** Given records follows **

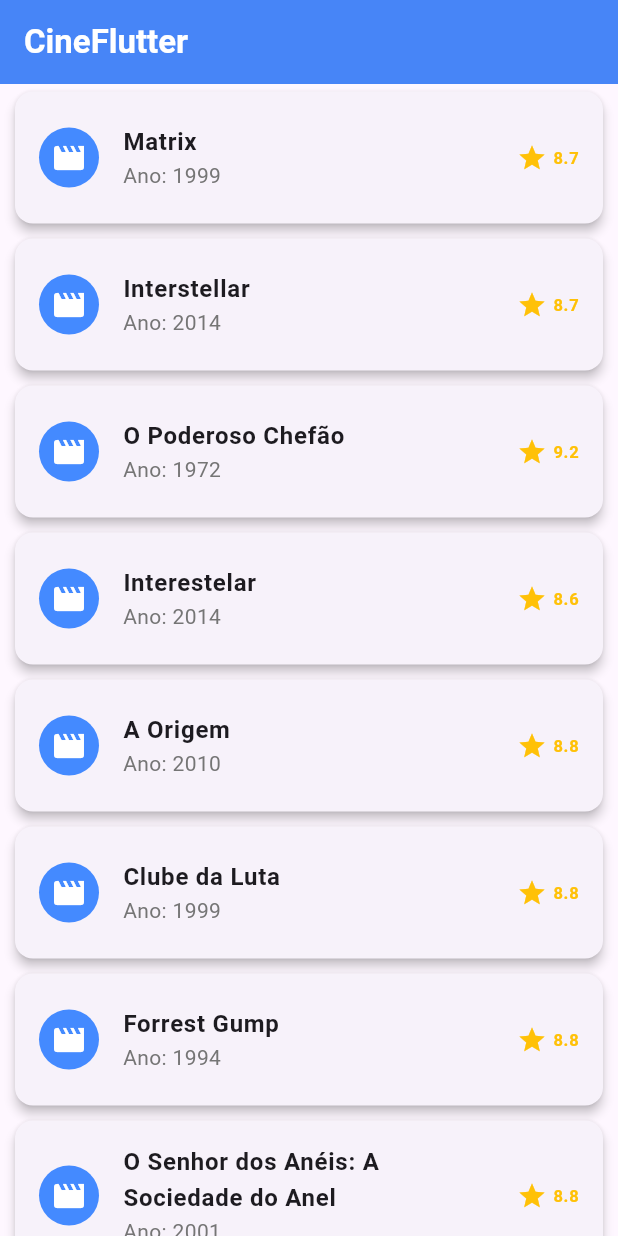
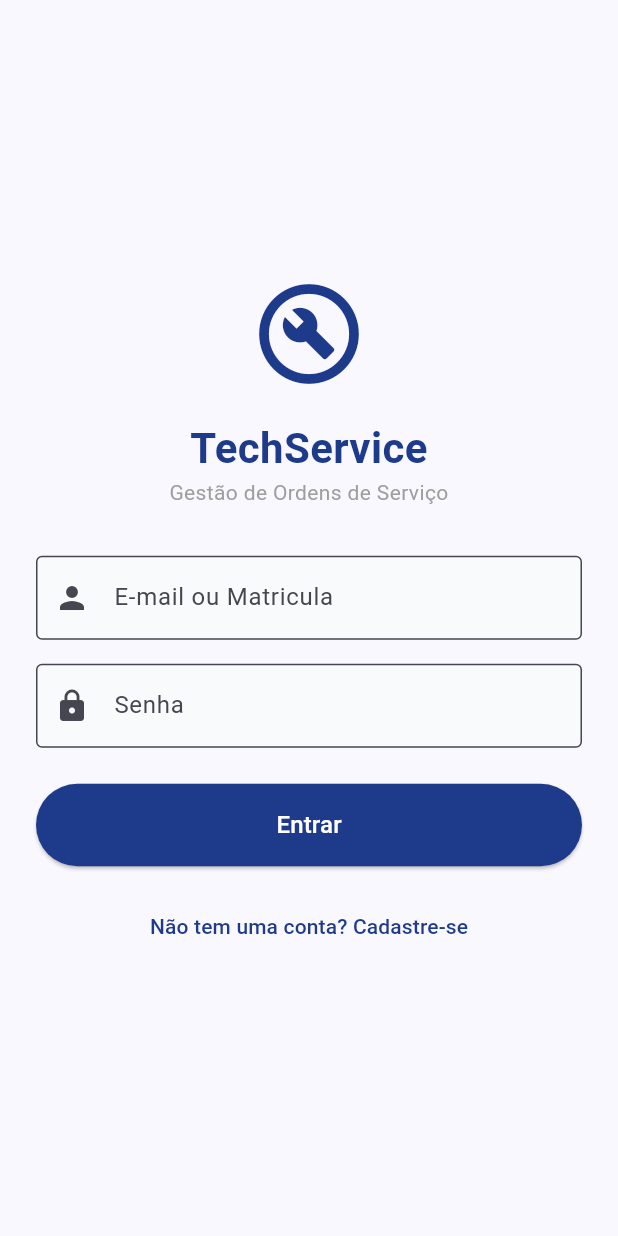
Before and after one commit to Joaongt01/tutorial09, a Flutter app: the screen it shows after launch, on a phone screen of 412 x 824 dp. Run offline on Flutter 3.47's test engine with Material 3 defaults, Android fonts, the phone set to English and light mode, and no system bars.

Commit message:
Salvando alterações locais

```diff
--- a/lib/database.dart
+++ /dev/null
@@ -1,159 +0,0 @@
-import 'package:hellota/model/filme_model.dart';
-
-class Database {
-  static List<Filme> getFilmes() {
-    final List<Filme> filmes = [
-      Filme(
-        titulo: 'Matrix',
-        sinopse: 'Um hacker descobre a realidade...',
-        anoLancamento: 1999,
-        imdb: 8.7,
-      ),
-      Filme(
-        titulo: 'Interstellar',
-        sinopse: 'Viagem espacial e relatividade...',
-        anoLancamento: 2014,
-        imdb: 8.7,
-      ),
-
-      Filme(
-        titulo: 'O Poderoso Chefão',
-        sinopse:
-            'A história da família mafiosa Corleone e sua ascensão no submundo do crime.',
-        anoLancamento: 1972,
-        imdb: 9.2,
-      ),
-      Filme(
-        titulo: 'Interestelar',
-        sinopse:
-            'Exploradores viajam através de um buraco de minhoca em busca de um novo lar para a humanidade.',
-        anoLancamento: 2014,
-        imdb: 8.6,
-      ),
-      Filme(
-        titulo: 'A Origem',
-        sinopse:
-            'Um ladrão invade sonhos para roubar segredos corporativos e recebe uma missão impossível.',
-        anoLancamento: 2010,
-        imdb: 8.8,
-      ),
-      Filme(
-        titulo: 'Clube da Luta',
-        sinopse:
-            'Um homem insatisfeito cria um clube secreto de luta que foge do controle.',
-        anoLancamento: 1999,
-        imdb: 8.8,
-      ),
-      Filme(
-        titulo: 'Forrest Gump',
-        sinopse:
-            'A vida de um homem simples que testemunha momentos históricos dos Estados Unidos.',
-        anoLancamento: 1994,
-        imdb: 8.8,
-      ),
-      Filme(
-        titulo: 'O Senhor dos Anéis: A Sociedade do Anel',
-        sinopse:
-            'Um jovem hobbit inicia uma jornada para destruir um anel poderoso.',
-        anoLancamento: 2001,
-        imdb: 8.8,
-      ),
-      Filme(
-        titulo: 'O Senhor dos Anéis: As Duas Torres',
-        sinopse:
-            'A jornada continua enquanto alianças são formadas para enfrentar o mal.',
-        anoLancamento: 2002,
-        imdb: 8.7,
-      ),
-      Filme(
-        titulo: 'O Senhor dos Anéis: O Retorno do Rei',
-        sinopse: 'A batalha final decide o destino da Terra Média.',
-        anoLancamento: 2003,
-        imdb: 9.0,
-      ),
-      Filme(
-        titulo: 'Pulp Fiction',
-        sinopse: 'Histórias interligadas do submundo do crime em Los Angeles.',
-        anoLancamento: 1994,
-        imdb: 8.9,
-      ),
-      Filme(
-        titulo: 'O Cavaleiro das Trevas',
-        sinopse:
-            'Batman enfrenta o Coringa em uma batalha psicológica e moral.',
-        anoLancamento: 2008,
-        imdb: 9.0,
-      ),
-      Filme(
-        titulo: 'Gladiador',
-        sinopse:
-            'Um general romano busca vingança após ser traído e perder sua família.',
-        anoLancamento: 2000,
-        imdb: 8.5,
-      ),
-      Filme(
-        titulo: 'Titanic',
-        sinopse:
-            'Um romance nasce a bordo do navio condenado a um trágico destino.',
-        anoLancamento: 1997,
-        imdb: 7.9,
-      ),
-      Filme(
-        titulo: 'Avatar',
-        sinopse:
-            'Um soldado humano se envolve com os nativos de um planeta alienígena.',
-        anoLancamento: 2009,
-        imdb: 7.8,
-      ),
-      Filme(
-        titulo: 'De Volta para o Futuro',
-        sinopse:
-            'Um jovem viaja no tempo e precisa garantir que seus pais se apaixonem.',
-        anoLancamento: 1985,
-        imdb: 8.5,
-      ),
-      Filme(
-        titulo: 'Jurassic Park',
-        sinopse: 'Um parque de dinossauros clonados sai do controle.',
-        anoLancamento: 1993,
-        imdb: 8.2,
-      ),
-      Filme(
-        titulo: 'Vingadores: Ultimato',
-        sinopse:
-            'Os heróis restantes tentam reverter a destruição causada por Thanos.',
-        anoLancamento: 2019,
-        imdb: 8.4,
-      ),
-      Filme(
-        titulo: 'Homem-Aranha: Sem Volta para Casa',
-        sinopse:
-            'Peter Parker enfrenta consequências após sua identidade ser revelada.',
-        anoLancamento: 2021,
-        imdb: 8.2,
-      ),
-      Filme(
-        titulo: 'Coringa',
-        sinopse: 'A origem de um dos vilões mais icônicos de Gotham.',
-        anoLancamento: 2019,
-        imdb: 8.4,
-      ),
-      Filme(
-        titulo: 'Parasita',
-        sinopse:
-            'Uma família pobre se infiltra na vida de uma família rica com consequências inesperadas.',
-        anoLancamento: 2019,
-        imdb: 8.5,
-      ),
-      Filme(
-        titulo: 'Whiplash',
-        sinopse:
-            'Um jovem baterista enfrenta um professor exigente em busca da perfeição.',
-        anoLancamento: 2014,
-        imdb: 8.5,
-      ),
-    ];
-
-    return filmes;
-  }
-}
--- a/lib/main.dart
+++ b/lib/main.dart
@@ -1,103 +1,32 @@
-import 'package:hellota/model/filme_model.dart';
-import 'package:hellota/database.dart';
 import 'package:flutter/material.dart';
+import 'package:hellota/screens/login_screen.dart';
 
 void main() {
-  runApp(const MainApp());
+  runApp(const TechServiceApp());
 }
 
-class MainApp extends StatefulWidget {
-  const MainApp({super.key});
-
-  @override
-  State<MainApp> createState() => _MainAppState();
-}
-
-class _MainAppState extends State<MainApp> {
-  final List<Filme> filmes = Database.getFilmes();
+class TechServiceApp extends StatelessWidget {
+  const TechServiceApp({super.key});
 
   @override
   Widget build(BuildContext context) {
     return MaterialApp(
-      home: Builder(
-        builder: (context) => Scaffold(
-          appBar: AppBar(
-            title: const Text(
-              "CineFlutter",
-              style: TextStyle(
-                color: Colors.white,
-                fontWeight: FontWeight.bold,
-              ),
-            ),
-            backgroundColor: Colors.blueAccent,
-            elevation: 4,
-          ),
-          body: ListView.builder(
-            itemCount: filmes.length,
-            itemBuilder: (context, index) {
-              final filme = filmes[index];
-
-              final Color starColor = filme.imdb > 8.5
-                  ? Colors.amber
-                  : Colors.grey;
-
-              return Card(
-                margin: const EdgeInsets.symmetric(horizontal: 10, vertical: 5),
-                elevation: 3,
-                shape: RoundedRectangleBorder(
-                  borderRadius: BorderRadius.circular(12),
-                ),
-                child: ListTile(
-                  contentPadding: const EdgeInsets.symmetric(
-                    horizontal: 16,
-                    vertical: 8,
-                  ),
-                  leading: CircleAvatar(
-                    backgroundColor: Colors.blueAccent,
-                    child: const Icon(Icons.movie, color: Colors.white),
-                  ),
-                  title: Text(
-                    filme.titulo,
-                    style: const TextStyle(fontWeight: FontWeight.bold),
-                  ),
-                  subtitle: Text(
-                    'Ano: ${filme.anoLancamento}',
-                    style: TextStyle(color: Colors.grey[600]),
-                  ),
-                  trailing: Row(
-                    mainAxisSize: MainAxisSize.min,
-                    children: [
-                      Icon(Icons.star, color: starColor, size: 20),
-                      const SizedBox(width: 4),
-                      Text(
-                        filme.imdb.toString(),
-                        style: TextStyle(
-                          fontWeight: FontWeight.bold,
-                          color: starColor,
-                        ),
-                      ),
-                    ],
-                  ),
-                  onTap: () {
-                    print('Clicou em: ${filme.titulo}');
-                  },
-                  onLongPress: () {
-                    ScaffoldMessenger.of(context).showSnackBar(
-                      SnackBar(
-                        content: Text(
-                          'Você clicou LongPress no filme ${filme.titulo}',
-                        ),
-                        duration: const Duration(seconds: 2),
-                        backgroundColor: Colors.blueAccent,
-                      ),
-                    );
-                  },
-                ),
-              );
-            },
-          ),
+      title: "TechService",
+      debugShowCheckedModeBanner: false,
+      theme: ThemeData(
+        primarySwatch: Colors.blueGrey,
+        colorScheme: ColorScheme.fromSeed(
+          seedColor: const Color(0xFF1E3A8A),
+          primary: const Color(0xFF1E3A8A),
+        ),
+        useMaterial3: true,
+        inputDecorationTheme: const InputDecorationTheme(
+          border: OutlineInputBorder(),
+          filled: true,
+          fillColor: Color(0xFFF8FAFC),
         ),
       ),
+      home: const LoginScreen(),
     );
   }
 }
--- a/lib/model/filme_model.dart
+++ /dev/null
@@ -1,13 +0,0 @@
-class Filme {
-  final String titulo;
-  final String sinopse;
-  final int anoLancamento;
-  final double imdb;
-
-  Filme({
-    required this.titulo,
-    required this.sinopse,
-    required this.anoLancamento,
-    required this.imdb,
-  });
-}
--- /dev/null
+++ b/lib/screens/login_screen.dart
@@ -0,0 +1,113 @@
+import 'package:flutter/material.dart';
+import 'register_screen.dart';
+import 'home_screen.dart';
+
+class LoginScreen extends StatefulWidget {
+  const LoginScreen({super.key});
+
+  @override
+  State<LoginScreen> createState() => _LoginScreenState();
+}
+
+class _LoginScreenState extends State<LoginScreen> {
+  final _emailController = TextEditingController();
+  final _passwordController = TextEditingController();
+
+  void _doLogin() {
+    if (_emailController.text.isNotEmpty &&
+        _passwordController.text.isNotEmpty) {
+      Navigator.pushAndRemoveUntil(
+        context,
+        MaterialPageRoute(builder: (context) => const HomeScreen()),
+        (route) => false,
+      );
+    } else {
+      ScaffoldMessenger.of(context).showSnackBar(
+        const SnackBar(content: Text('Por favor, preencha todos os campos.')),
+      );
+    }
+  }
+
+  @override
+  Widget build(BuildContext context) {
+    return Scaffold(
+      body: Center(
+        child: SingleChildScrollView(
+          padding: const EdgeInsets.all(24.0),
+          child: Column(
+            mainAxisAlignment: MainAxisAlignment.center,
+            crossAxisAlignment: CrossAxisAlignment.stretch,
+            children: [
+              const Icon(
+                Icons.build_circle_outlined,
+                size: 80,
+                color: Color(0xFF1E3A8A),
+              ),
+              const SizedBox(height: 16),
+              const Text(
+                "TechService",
+                textAlign: TextAlign.center,
+                style: TextStyle(
+                  fontSize: 28,
+                  fontWeight: FontWeight.bold,
+                  color: Color(0xFF1E3A8A),
+                ),
+              ),
+              const Text(
+                "Gestão de Ordens de Serviço",
+                textAlign: TextAlign.center,
+                style: TextStyle(color: Colors.grey),
+              ),
+              const SizedBox(height: 32),
+              TextField(
+                controller: _emailController,
+                decoration: const InputDecoration(
+                  labelText: "E-mail ou Matricula",
+                  prefixIcon: Icon(Icons.person),
+                ),
+              ),
+              const SizedBox(height: 16),
+              TextField(
+                controller: _passwordController,
+                decoration: const InputDecoration(
+                  labelText: "Senha",
+                  prefixIcon: Icon(Icons.lock),
+                ),
+                obscureText: true,
+              ),
+              const SizedBox(height: 24),
+              ElevatedButton(
+                onPressed: _doLogin,
+                style: ElevatedButton.styleFrom(
+                  padding: const EdgeInsets.symmetric(vertical: 16),
+                  backgroundColor: Theme.of(context).colorScheme.primary,
+                  foregroundColor: Colors.white,
+                ),
+                child: const Text("Entrar", style: TextStyle(fontSize: 16)),
+              ),
+              const SizedBox(height: 16),
+              TextButton(
+                onPressed: () {
+                  Navigator.push(
+                    context,
+                    MaterialPageRoute(
+                      builder: (context) => const RegisterScreen(),
+                    ),
+                  );
+                },
+                child: const Text("Não tem uma conta? Cadastre-se"),
+              ),
+            ],
+          ),
+        ),
+      ),
+    );
+  }
+
+  @override
+  void dispose() {
+    _emailController.dispose();
+    _passwordController.dispose();
+    super.dispose();
+  }
+}
```
Also changed, not shown: lib/screens/home_screen.dart (added, +146 -0 lines), lib/screens/register_screen.dart (added, +80 -0 lines).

** End of Given records **

• _Problem statement_
Copy every line from the records above that contains the word "final".

• _Response_
-    final List<Filme> filmes = [
-        sinopse: 'A batalha final decide o destino da Terra Média.',
-  final List<Filme> filmes = Database.getFilmes();
-              final filme = filmes[index];
-              final Color starColor = filme.imdb > 8.5
-  final String titulo;
-  final String sinopse;
-  final int anoLancamento;
-  final double imdb;
+  final _emailController = TextEditingController();
+  final _passwordController = TextEditingController();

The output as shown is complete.